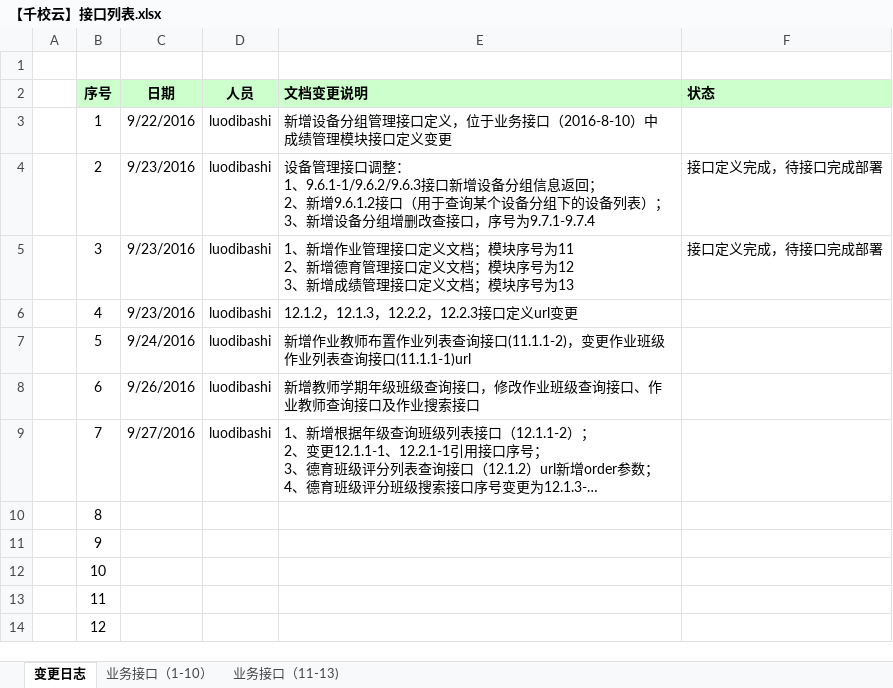
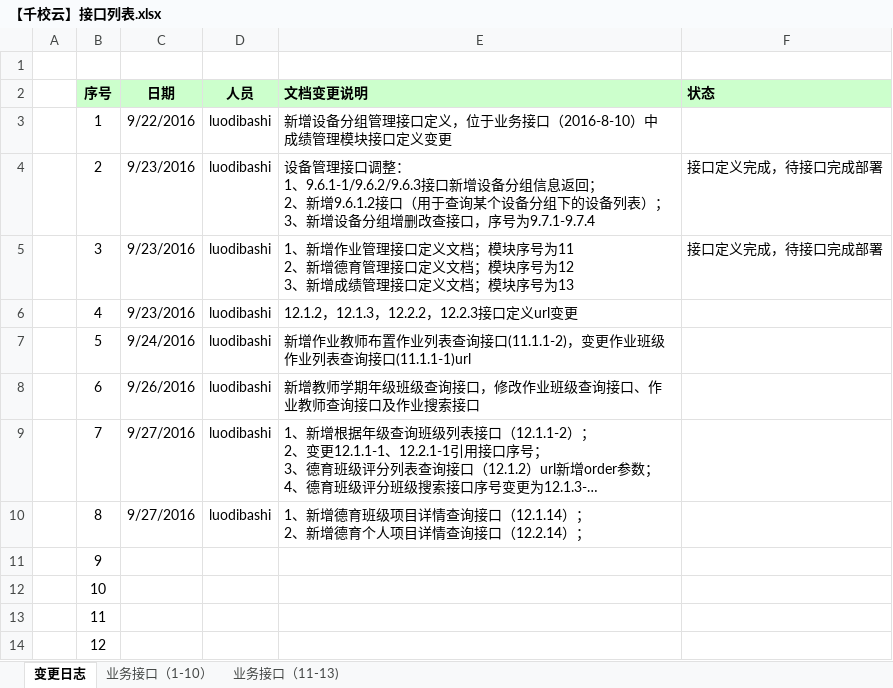
Before and after one commit to cnsuhao/ishome-taocode, an Excel workbook: biz/MC-MSC-Web/qxy接口定义文档2016-8-8/【千校云】接口列表.xlsx, sheet 变更日志, drawn as a sheet; only a part is shown; long unchanged cells end in …; values as stored, in another font and other column widths than the file's, no borders; ↵ is a line break in a cell; the diff names each change by its address in the sheet, - before the commit and + after, or states it on an @@ line.

```diff
--- a/biz/MC-MSC-Web/qxy接口定义文档2016-8-8/【千校云】接口列表.xlsx (sheet 变更日志)
+++ b/biz/MC-MSC-Web/qxy接口定义文档2016-8-8/【千校云】接口列表.xlsx (sheet 变更日志)
-C10 (日期): (empty)
+C10 (日期): 9/27/2016
-D10 (人员): (empty)
+D10 (人员): luodibashi
-E10 (文档变更说明): (empty)
+E10 (文档变更说明): 1、新增德育班级项目详情查询接口（12.1.14）； ↵ 2、新增德育个人项目详情查询接口（12.2.14）；
```
Also changed, not shown: sheet 业务接口（11-13), 1 other file.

☆ ☆ ☆ ☆ ☆ ☆ ☆

AIM OF THE EXERCISE: Search the entries for the string "shown" and collect each line that has it.

TASK SOLUTION:
Before and after one commit to cnsuhao/ishome-taocode, an Excel workbook: biz/MC-MSC-Web/qxy接口定义文档2016-8-8/【千校云】接口列表.xlsx, sheet 变更日志, drawn as a sheet; only a part is shown; long unchanged cells end in …; values as stored, in another font and other column widths than the file's, no borders; ↵ is a line break in a cell; the diff names each change by its address in the sheet, - before the commit and + after, or states it on an @@ line.
Also changed, not shown: sheet 业务接口（11-13), 1 other file.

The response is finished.